* _PROBLEM TO WORK ON_
Every entry must be set down exactly in the answer; no pictures should appear.

* _DATA SUPPLIED_
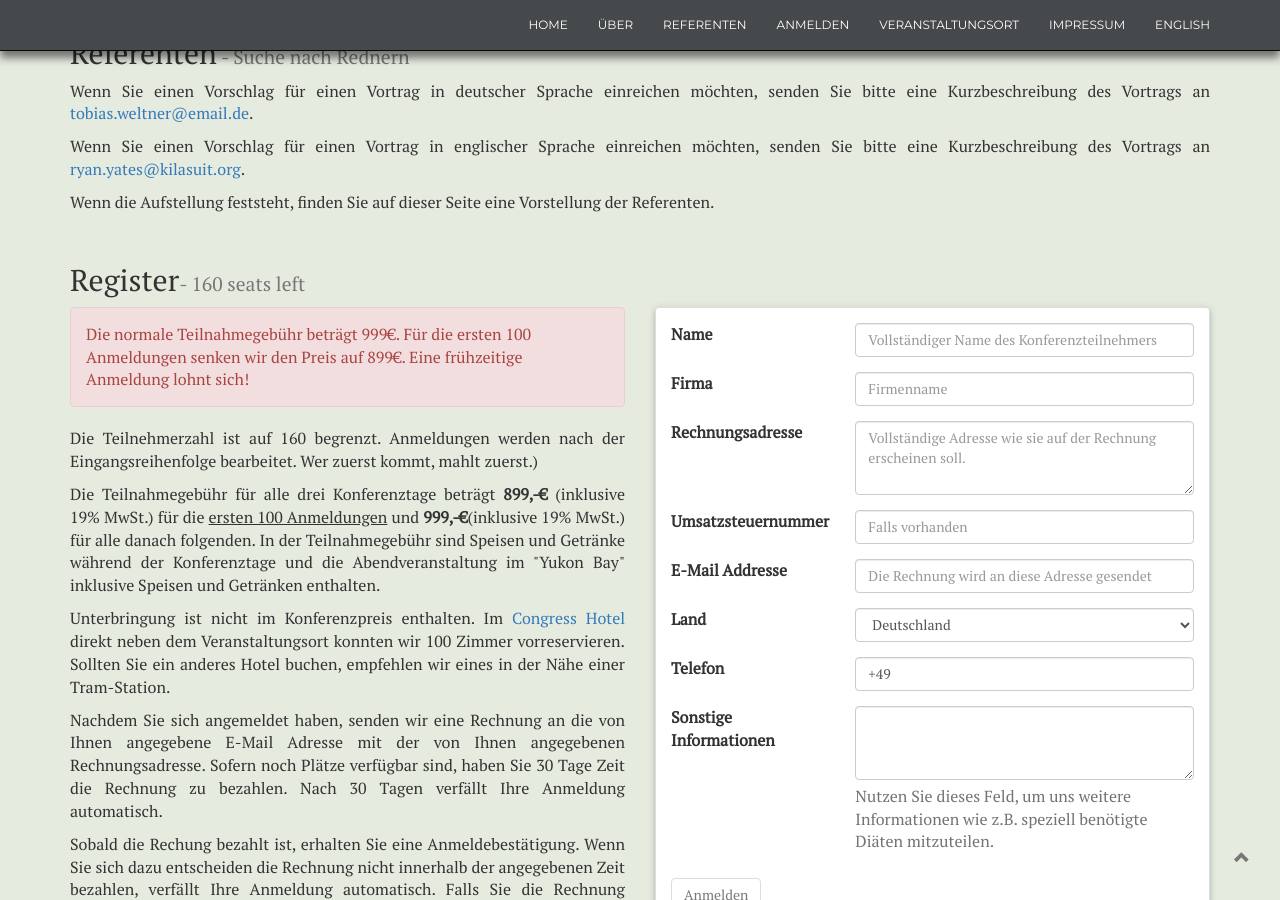
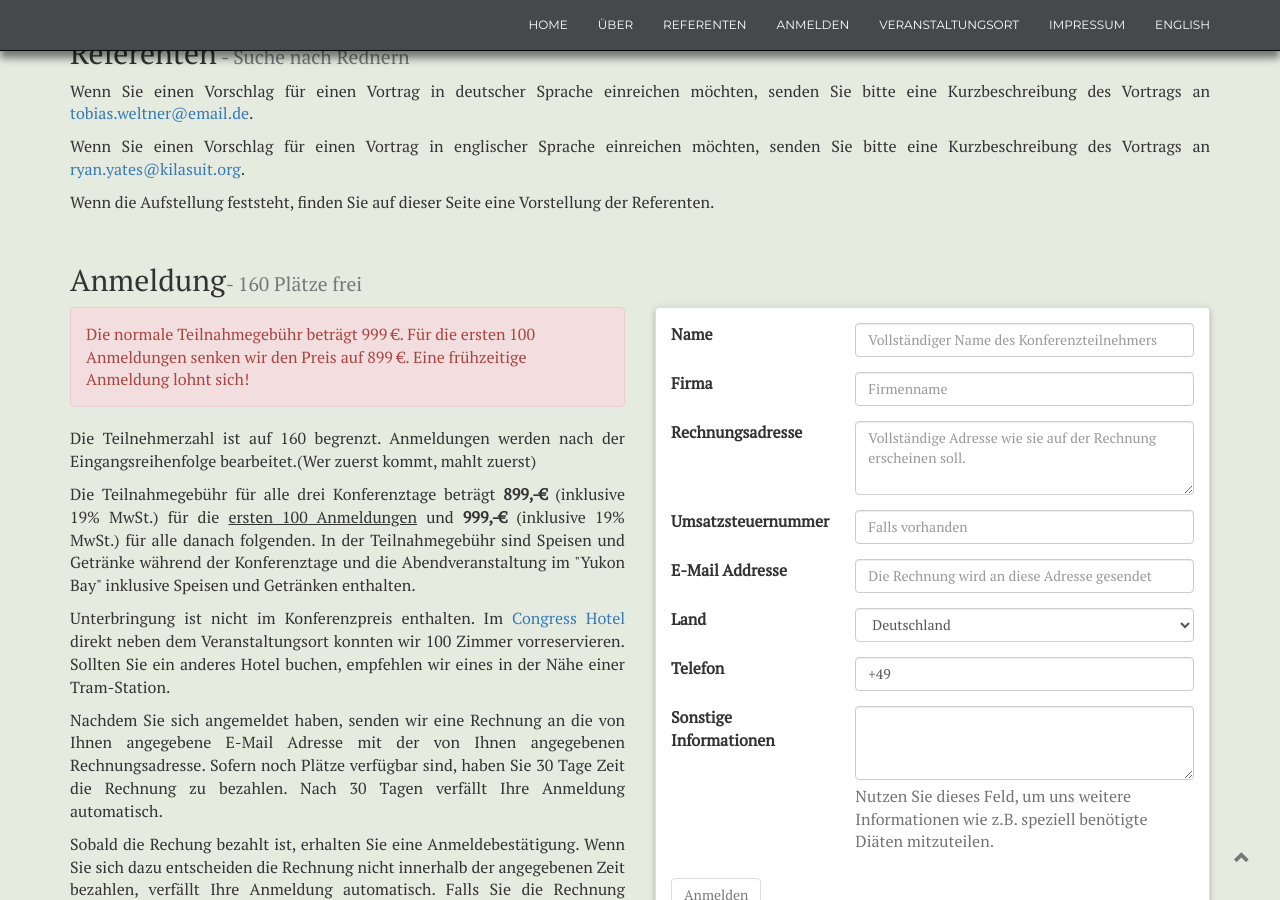
Before and after one commit to PowerShellConferenceEU/website-archive, a Jekyll site: the page built from de/index.html, in a window 1280 px wide and 900 px high, scrolled down 1048 px. Built offline with Jekyll 4.4.1, drawn with Linux system fonts in a browser that asks for light colours; nearby versions of some CDN libraries; some web fonts are replaced.

Commit message:
fixed typos in Register form german

```diff
--- a/_includes/de/register.html
+++ b/_includes/de/register.html
@@ -1,14 +1,14 @@
 <section id="register">
 	<div class="container">
-		<h2>Register<small>- {{site.data.event.seatsLeft }} seats left</small></h2>
+		<h2>Anmeldung<small>- {{site.data.event.seatsLeft }} Plätze frei</small></h2>
 		<div class="row">
 			<div class="col-md-6">
-				<div class="alert alert-danger" role="alert">Die normale Teilnahmegebühr beträgt 999€. Für die ersten 100 Anmeldungen senken wir den Preis auf 899€.
+				<div class="alert alert-danger" role="alert">Die normale Teilnahmegebühr beträgt 999 €. Für die ersten 100 Anmeldungen senken wir den Preis auf 899 €.
 					Eine frühzeitige Anmeldung lohnt sich!
 				</div>
-				<p>Die Teilnehmerzahl ist auf 160 begrenzt. Anmeldungen werden nach der Eingangsreihenfolge bearbeitet. Wer zuerst kommt, mahlt zuerst.)</p>
+				<p>Die Teilnehmerzahl ist auf 160 begrenzt. Anmeldungen werden nach der Eingangsreihenfolge bearbeitet.(Wer zuerst kommt, mahlt zuerst)</p>
 				<p>
-					Die Teilnahmegebühr für alle drei Konferenztage beträgt <b>899,-€</b> (inklusive 19% MwSt.) für die <u>ersten 100 Anmeldungen</u> und <b>999,-€</b>(inklusive 19% MwSt.) für alle danach folgenden.
+					Die Teilnahmegebühr für alle drei Konferenztage beträgt <b>899,-€</b> (inklusive 19% MwSt.) für die <u>ersten 100 Anmeldungen</u> und <b>999,-€</b> (inklusive 19% MwSt.) für alle danach folgenden.
 					In der Teilnahmegebühr sind Speisen und Getränke während der Konferenztage und die Abendveranstaltung im "Yukon Bay" inklusive Speisen und Getränken enthalten.
 				</p>
 				<p>
```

* _REPLY_
Before and after one commit to PowerShellConferenceEU/website-archive, a Jekyll site: the page built from de/index.html, in a window 1280 px wide and 900 px high, scrolled down 1048 px. Built offline with Jekyll 4.4.1, drawn with Linux system fonts in a browser that asks for light colours; nearby versions of some CDN libraries; some web fonts are replaced.

Commit message:
fixed typos in Register form german

```diff
--- a/_includes/de/register.html
+++ b/_includes/de/register.html
@@ -1,14 +1,14 @@
 <section id="register">
 	<div class="container">
-		<h2>Register<small>- {{site.data.event.seatsLeft }} seats left</small></h2>
+		<h2>Anmeldung<small>- {{site.data.event.seatsLeft }} Plätze frei</small></h2>
 		<div class="row">
 			<div class="col-md-6">
-				<div class="alert alert-danger" role="alert">Die normale Teilnahmegebühr beträgt 999€. Für die ersten 100 Anmeldungen senken wir den Preis auf 899€.
+				<div class="alert alert-danger" role="alert">Die normale Teilnahmegebühr beträgt 999 €. Für die ersten 100 Anmeldungen senken wir den Preis auf 899 €.
 					Eine frühzeitige Anmeldung lohnt sich!
 				</div>
-				<p>Die Teilnehmerzahl ist auf 160 begrenzt. Anmeldungen werden nach der Eingangsreihenfolge bearbeitet. Wer zuerst kommt, mahlt zuerst.)</p>
+				<p>Die Teilnehmerzahl ist auf 160 begrenzt. Anmeldungen werden nach der Eingangsreihenfolge bearbeitet.(Wer zuerst kommt, mahlt zuerst)</p>
 				<p>
-					Die Teilnahmegebühr für alle drei Konferenztage beträgt <b>899,-€</b> (inklusive 19% MwSt.) für die <u>ersten 100 Anmeldungen</u> und <b>999,-€</b>(inklusive 19% MwSt.) für alle danach folgenden.
+					Die Teilnahmegebühr für alle drei Konferenztage beträgt <b>899,-€</b> (inklusive 19% MwSt.) für die <u>ersten 100 Anmeldungen</u> und <b>999,-€</b> (inklusive 19% MwSt.) für alle danach folgenden.
 					In der Teilnahmegebühr sind Speisen und Getränke während der Konferenztage und die Abendveranstaltung im "Yukon Bay" inklusive Speisen und Getränken enthalten.
 				</p>
 				<p>
```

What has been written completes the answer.